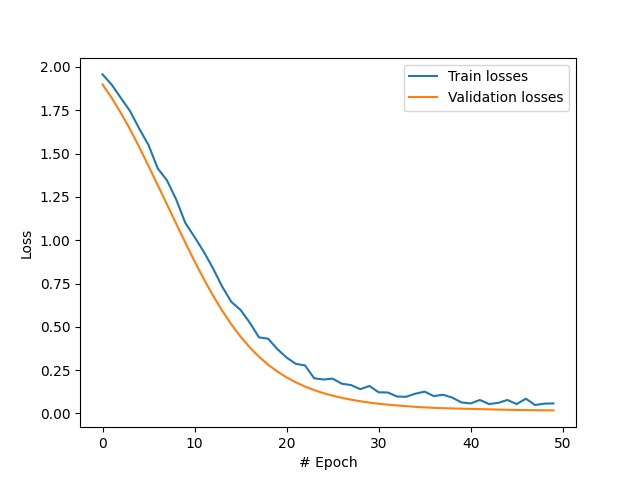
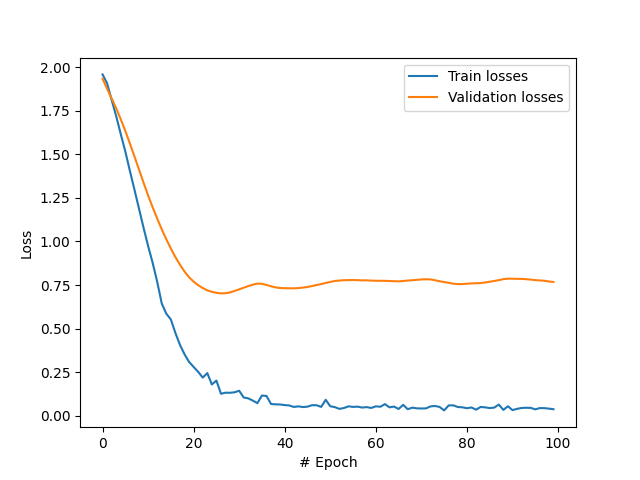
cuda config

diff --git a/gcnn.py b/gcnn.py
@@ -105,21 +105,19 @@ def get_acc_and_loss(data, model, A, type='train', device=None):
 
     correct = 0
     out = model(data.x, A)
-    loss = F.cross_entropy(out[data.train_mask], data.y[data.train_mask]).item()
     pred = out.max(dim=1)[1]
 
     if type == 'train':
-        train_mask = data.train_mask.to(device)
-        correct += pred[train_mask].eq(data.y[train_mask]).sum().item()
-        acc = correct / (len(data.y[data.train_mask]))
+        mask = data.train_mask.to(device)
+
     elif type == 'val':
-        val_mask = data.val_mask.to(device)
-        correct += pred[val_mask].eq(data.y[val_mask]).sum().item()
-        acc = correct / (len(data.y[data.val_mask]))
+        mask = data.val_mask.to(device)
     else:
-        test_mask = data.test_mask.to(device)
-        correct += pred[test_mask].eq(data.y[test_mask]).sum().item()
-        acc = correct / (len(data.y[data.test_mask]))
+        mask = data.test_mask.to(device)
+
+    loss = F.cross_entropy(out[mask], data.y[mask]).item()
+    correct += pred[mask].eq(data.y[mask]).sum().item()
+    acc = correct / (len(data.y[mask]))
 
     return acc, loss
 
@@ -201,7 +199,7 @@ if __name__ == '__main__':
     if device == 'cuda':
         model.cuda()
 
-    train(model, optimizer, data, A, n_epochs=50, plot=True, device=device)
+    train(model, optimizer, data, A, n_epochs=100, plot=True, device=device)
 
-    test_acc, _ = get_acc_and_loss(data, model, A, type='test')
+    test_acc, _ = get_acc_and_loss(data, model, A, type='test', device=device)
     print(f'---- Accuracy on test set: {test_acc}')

== == ==

Action item – Copy every line from the data that includes the string "pred".

Exercise solution –
     pred = out.max(dim=1)[1]
-        correct += pred[train_mask].eq(data.y[train_mask]).sum().item()
-        correct += pred[val_mask].eq(data.y[val_mask]).sum().item()
-        correct += pred[test_mask].eq(data.y[test_mask]).sum().item()
+    correct += pred[mask].eq(data.y[mask]).sum().item()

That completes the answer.